WHAT NEEDS TO BE DONE:
Print the lines below exactly as written, with none missing.
TASK DATA Block Start
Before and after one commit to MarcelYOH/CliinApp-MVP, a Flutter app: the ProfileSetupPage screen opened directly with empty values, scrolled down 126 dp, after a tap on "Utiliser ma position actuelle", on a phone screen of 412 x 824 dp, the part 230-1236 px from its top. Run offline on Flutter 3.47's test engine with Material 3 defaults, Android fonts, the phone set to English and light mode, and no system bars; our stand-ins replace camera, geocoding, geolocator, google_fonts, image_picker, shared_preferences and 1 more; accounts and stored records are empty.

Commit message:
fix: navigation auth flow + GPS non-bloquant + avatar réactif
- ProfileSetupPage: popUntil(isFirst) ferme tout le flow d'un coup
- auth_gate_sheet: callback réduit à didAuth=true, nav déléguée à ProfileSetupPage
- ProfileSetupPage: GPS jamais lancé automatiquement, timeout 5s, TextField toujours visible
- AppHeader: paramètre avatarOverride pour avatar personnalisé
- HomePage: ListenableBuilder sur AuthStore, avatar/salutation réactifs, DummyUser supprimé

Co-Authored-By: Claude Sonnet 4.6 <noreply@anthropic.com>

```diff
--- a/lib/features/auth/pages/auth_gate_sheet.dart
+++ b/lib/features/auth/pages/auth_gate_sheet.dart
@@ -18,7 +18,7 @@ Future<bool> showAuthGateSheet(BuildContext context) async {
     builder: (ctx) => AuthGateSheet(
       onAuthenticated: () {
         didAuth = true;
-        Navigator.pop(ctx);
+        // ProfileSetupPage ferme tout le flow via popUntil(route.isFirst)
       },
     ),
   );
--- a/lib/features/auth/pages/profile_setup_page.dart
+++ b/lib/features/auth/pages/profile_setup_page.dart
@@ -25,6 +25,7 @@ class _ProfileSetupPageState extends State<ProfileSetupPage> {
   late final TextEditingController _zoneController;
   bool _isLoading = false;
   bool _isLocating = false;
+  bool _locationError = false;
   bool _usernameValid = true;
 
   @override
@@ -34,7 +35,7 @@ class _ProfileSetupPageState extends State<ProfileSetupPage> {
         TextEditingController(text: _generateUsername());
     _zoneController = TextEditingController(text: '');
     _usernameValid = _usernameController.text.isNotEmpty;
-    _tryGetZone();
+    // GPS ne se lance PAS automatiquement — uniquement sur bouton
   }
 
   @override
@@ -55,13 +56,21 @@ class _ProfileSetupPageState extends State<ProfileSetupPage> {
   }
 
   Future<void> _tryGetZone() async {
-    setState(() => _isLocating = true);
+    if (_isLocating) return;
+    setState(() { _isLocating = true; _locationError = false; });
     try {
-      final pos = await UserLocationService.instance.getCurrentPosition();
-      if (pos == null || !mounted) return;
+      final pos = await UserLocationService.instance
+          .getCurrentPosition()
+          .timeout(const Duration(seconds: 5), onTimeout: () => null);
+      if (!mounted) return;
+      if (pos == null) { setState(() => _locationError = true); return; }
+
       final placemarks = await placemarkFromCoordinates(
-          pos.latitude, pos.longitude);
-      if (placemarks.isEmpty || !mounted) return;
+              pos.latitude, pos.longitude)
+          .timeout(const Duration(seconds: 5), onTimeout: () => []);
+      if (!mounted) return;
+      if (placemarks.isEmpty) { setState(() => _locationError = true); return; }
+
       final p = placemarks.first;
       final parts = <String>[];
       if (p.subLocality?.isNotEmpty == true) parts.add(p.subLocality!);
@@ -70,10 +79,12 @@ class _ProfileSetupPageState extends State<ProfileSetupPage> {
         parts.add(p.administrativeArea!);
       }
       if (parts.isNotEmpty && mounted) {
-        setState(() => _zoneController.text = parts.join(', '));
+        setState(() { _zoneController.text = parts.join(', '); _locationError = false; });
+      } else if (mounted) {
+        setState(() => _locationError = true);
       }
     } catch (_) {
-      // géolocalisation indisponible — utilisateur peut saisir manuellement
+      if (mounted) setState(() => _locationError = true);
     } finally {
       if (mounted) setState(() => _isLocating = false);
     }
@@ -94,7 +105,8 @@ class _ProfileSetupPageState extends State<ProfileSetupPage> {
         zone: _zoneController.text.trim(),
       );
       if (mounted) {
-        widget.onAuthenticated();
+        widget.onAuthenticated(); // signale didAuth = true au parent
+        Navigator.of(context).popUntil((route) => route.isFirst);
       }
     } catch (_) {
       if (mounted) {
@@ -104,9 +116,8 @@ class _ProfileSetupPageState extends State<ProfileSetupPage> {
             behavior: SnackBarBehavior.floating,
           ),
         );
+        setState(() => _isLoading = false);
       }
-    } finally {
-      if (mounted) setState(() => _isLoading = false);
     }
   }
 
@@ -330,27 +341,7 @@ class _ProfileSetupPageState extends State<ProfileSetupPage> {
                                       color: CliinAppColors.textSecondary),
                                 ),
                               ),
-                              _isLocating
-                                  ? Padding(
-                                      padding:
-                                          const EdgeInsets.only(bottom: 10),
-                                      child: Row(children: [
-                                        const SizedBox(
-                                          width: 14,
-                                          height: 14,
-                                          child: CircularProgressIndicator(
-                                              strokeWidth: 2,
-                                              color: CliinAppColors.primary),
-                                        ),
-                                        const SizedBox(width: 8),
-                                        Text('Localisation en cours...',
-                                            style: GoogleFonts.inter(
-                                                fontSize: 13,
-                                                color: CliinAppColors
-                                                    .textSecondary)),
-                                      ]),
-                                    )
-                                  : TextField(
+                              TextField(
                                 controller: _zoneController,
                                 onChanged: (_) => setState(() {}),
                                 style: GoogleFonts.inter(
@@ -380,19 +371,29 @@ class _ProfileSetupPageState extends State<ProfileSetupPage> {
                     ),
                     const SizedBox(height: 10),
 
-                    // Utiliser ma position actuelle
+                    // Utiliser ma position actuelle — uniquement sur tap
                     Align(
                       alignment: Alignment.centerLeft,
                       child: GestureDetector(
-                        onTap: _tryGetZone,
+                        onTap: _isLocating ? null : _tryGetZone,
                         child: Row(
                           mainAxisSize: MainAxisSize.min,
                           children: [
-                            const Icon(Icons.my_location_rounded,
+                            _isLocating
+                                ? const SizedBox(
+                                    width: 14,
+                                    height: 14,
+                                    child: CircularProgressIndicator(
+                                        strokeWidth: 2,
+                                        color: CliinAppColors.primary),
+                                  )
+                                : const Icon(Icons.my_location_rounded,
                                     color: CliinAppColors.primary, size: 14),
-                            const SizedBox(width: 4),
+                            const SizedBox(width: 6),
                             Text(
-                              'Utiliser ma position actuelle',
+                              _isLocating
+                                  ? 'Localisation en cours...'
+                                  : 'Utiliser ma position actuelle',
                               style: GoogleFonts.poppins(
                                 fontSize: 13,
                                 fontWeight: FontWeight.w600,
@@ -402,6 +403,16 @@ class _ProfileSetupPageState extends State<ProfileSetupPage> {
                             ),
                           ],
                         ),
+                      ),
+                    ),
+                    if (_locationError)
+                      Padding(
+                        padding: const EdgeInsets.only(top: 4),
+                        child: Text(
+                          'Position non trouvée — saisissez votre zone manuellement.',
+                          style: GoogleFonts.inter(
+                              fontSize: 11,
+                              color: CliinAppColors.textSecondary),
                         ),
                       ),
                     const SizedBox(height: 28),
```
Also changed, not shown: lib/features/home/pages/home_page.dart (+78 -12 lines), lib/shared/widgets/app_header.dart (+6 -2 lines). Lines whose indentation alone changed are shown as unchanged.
TASK DATA Block End
EXERCISE OUTPUT:
Before and after one commit to MarcelYOH/CliinApp-MVP, a Flutter app: the ProfileSetupPage screen opened directly with empty values, scrolled down 126 dp, after a tap on "Utiliser ma position actuelle", on a phone screen of 412 x 824 dp, the part 230-1236 px from its top. Run offline on Flutter 3.47's test engine with Material 3 defaults, Android fonts, the phone set to English and light mode, and no system bars; our stand-ins replace camera, geocoding, geolocator, google_fonts, image_picker, shared_preferences and 1 more; accounts and stored records are empty.

Commit message:
fix: navigation auth flow + GPS non-bloquant + avatar réactif
- ProfileSetupPage: popUntil(isFirst) ferme tout le flow d'un coup
- auth_gate_sheet: callback réduit à didAuth=true, nav déléguée à ProfileSetupPage
- ProfileSetupPage: GPS jamais lancé automatiquement, timeout 5s, TextField toujours visible
- AppHeader: paramètre avatarOverride pour avatar personnalisé
- HomePage: ListenableBuilder sur AuthStore, avatar/salutation réactifs, DummyUser supprimé

Co-Authored-By: Claude Sonnet 4.6 <noreply@anthropic.com>

```diff
--- a/lib/features/auth/pages/auth_gate_sheet.dart
+++ b/lib/features/auth/pages/auth_gate_sheet.dart
@@ -18,7 +18,7 @@ Future<bool> showAuthGateSheet(BuildContext context) async {
     builder: (ctx) => AuthGateSheet(
       onAuthenticated: () {
         didAuth = true;
-        Navigator.pop(ctx);
+        // ProfileSetupPage ferme tout le flow via popUntil(route.isFirst)
       },
     ),
   );
--- a/lib/features/auth/pages/profile_setup_page.dart
+++ b/lib/features/auth/pages/profile_setup_page.dart
@@ -25,6 +25,7 @@ class _ProfileSetupPageState extends State<ProfileSetupPage> {
   late final TextEditingController _zoneController;
   bool _isLoading = false;
   bool _isLocating = false;
+  bool _locationError = false;
   bool _usernameValid = true;
 
   @override
@@ -34,7 +35,7 @@ class _ProfileSetupPageState extends State<ProfileSetupPage> {
         TextEditingController(text: _generateUsername());
     _zoneController = TextEditingController(text: '');
     _usernameValid = _usernameController.text.isNotEmpty;
-    _tryGetZone();
+    // GPS ne se lance PAS automatiquement — uniquement sur bouton
   }
 
   @override
@@ -55,13 +56,21 @@ class _ProfileSetupPageState extends State<ProfileSetupPage> {
   }
 
   Future<void> _tryGetZone() async {
-    setState(() => _isLocating = true);
+    if (_isLocating) return;
+    setState(() { _isLocating = true; _locationError = false; });
     try {
-      final pos = await UserLocationService.instance.getCurrentPosition();
-      if (pos == null || !mounted) return;
+      final pos = await UserLocationService.instance
+          .getCurrentPosition()
+          .timeout(const Duration(seconds: 5), onTimeout: () => null);
+      if (!mounted) return;
+      if (pos == null) { setState(() => _locationError = true); return; }
+
       final placemarks = await placemarkFromCoordinates(
-          pos.latitude, pos.longitude);
-      if (placemarks.isEmpty || !mounted) return;
+              pos.latitude, pos.longitude)
+          .timeout(const Duration(seconds: 5), onTimeout: () => []);
+      if (!mounted) return;
+      if (placemarks.isEmpty) { setState(() => _locationError = true); return; }
+
       final p = placemarks.first;
       final parts = <String>[];
       if (p.subLocality?.isNotEmpty == true) parts.add(p.subLocality!);
@@ -70,10 +79,12 @@ class _ProfileSetupPageState extends State<ProfileSetupPage> {
         parts.add(p.administrativeArea!);
       }
       if (parts.isNotEmpty && mounted) {
-        setState(() => _zoneController.text = parts.join(', '));
+        setState(() { _zoneController.text = parts.join(', '); _locationError = false; });
+      } else if (mounted) {
+        setState(() => _locationError = true);
       }
     } catch (_) {
-      // géolocalisation indisponible — utilisateur peut saisir manuellement
+      if (mounted) setState(() => _locationError = true);
     } finally {
       if (mounted) setState(() => _isLocating = false);
     }
@@ -94,7 +105,8 @@ class _ProfileSetupPageState extends State<ProfileSetupPage> {
         zone: _zoneController.text.trim(),
       );
       if (mounted) {
-        widget.onAuthenticated();
+        widget.onAuthenticated(); // signale didAuth = true au parent
+        Navigator.of(context).popUntil((route) => route.isFirst);
       }
     } catch (_) {
       if (mounted) {
@@ -104,9 +116,8 @@ class _ProfileSetupPageState extends State<ProfileSetupPage> {
             behavior: SnackBarBehavior.floating,
           ),
         );
+        setState(() => _isLoading = false);
       }
-    } finally {
-      if (mounted) setState(() => _isLoading = false);
     }
   }
 
@@ -330,27 +341,7 @@ class _ProfileSetupPageState extends State<ProfileSetupPage> {
                                       color: CliinAppColors.textSecondary),
                                 ),
                               ),
-                              _isLocating
-                                  ? Padding(
-                                      padding:
-                                          const EdgeInsets.only(bottom: 10),
-                                      child: Row(children: [
-                                        const SizedBox(
-                                          width: 14,
-                                          height: 14,
-                                          child: CircularProgressIndicator(
-                                              strokeWidth: 2,
-                                              color: CliinAppColors.primary),
-                                        ),
-                                        const SizedBox(width: 8),
-                                        Text('Localisation en cours...',
-                                            style: GoogleFonts.inter(
-                                                fontSize: 13,
-                                                color: CliinAppColors
-                                                    .textSecondary)),
-                                      ]),
-                                    )
-                                  : TextField(
+                              TextField(
                                 controller: _zoneController,
                                 onChanged: (_) => setState(() {}),
                                 style: GoogleFonts.inter(
@@ -380,19 +371,29 @@ class _ProfileSetupPageState extends State<ProfileSetupPage> {
                     ),
                     const SizedBox(height: 10),
 
-                    // Utiliser ma position actuelle
+                    // Utiliser ma position actuelle — uniquement sur tap
                     Align(
                       alignment: Alignment.centerLeft,
                       child: GestureDetector(
-                        onTap: _tryGetZone,
+                        onTap: _isLocating ? null : _tryGetZone,
                         child: Row(
                           mainAxisSize: MainAxisSize.min,
                           children: [
-                            const Icon(Icons.my_location_rounded,
+                            _isLocating
+                                ? const SizedBox(
+                                    width: 14,
+                                    height: 14,
+                                    child: CircularProgressIndicator(
+                                        strokeWidth: 2,
+                                        color: CliinAppColors.primary),
+                                  )
+                                : const Icon(Icons.my_location_rounded,
                                     color: CliinAppColors.primary, size: 14),
-                            const SizedBox(width: 4),
+                            const SizedBox(width: 6),
                             Text(
-                              'Utiliser ma position actuelle',
+                              _isLocating
+                                  ? 'Localisation en cours...'
+                                  : 'Utiliser ma position actuelle',
                               style: GoogleFonts.poppins(
                                 fontSize: 13,
                                 fontWeight: FontWeight.w600,
@@ -402,6 +403,16 @@ class _ProfileSetupPageState extends State<ProfileSetupPage> {
                             ),
                           ],
                         ),
+                      ),
+                    ),
+                    if (_locationError)
+                      Padding(
+                        padding: const EdgeInsets.only(top: 4),
+                        child: Text(
+                          'Position non trouvée — saisissez votre zone manuellement.',
+                          style: GoogleFonts.inter(
+                              fontSize: 11,
+                              color: CliinAppColors.textSecondary),
                         ),
                       ),
                     const SizedBox(height: 28),
```
Also changed, not shown: lib/features/home/pages/home_page.dart (+78 -12 lines), lib/shared/widgets/app_header.dart (+6 -2 lines). Lines whose indentation alone changed are shown as unchanged.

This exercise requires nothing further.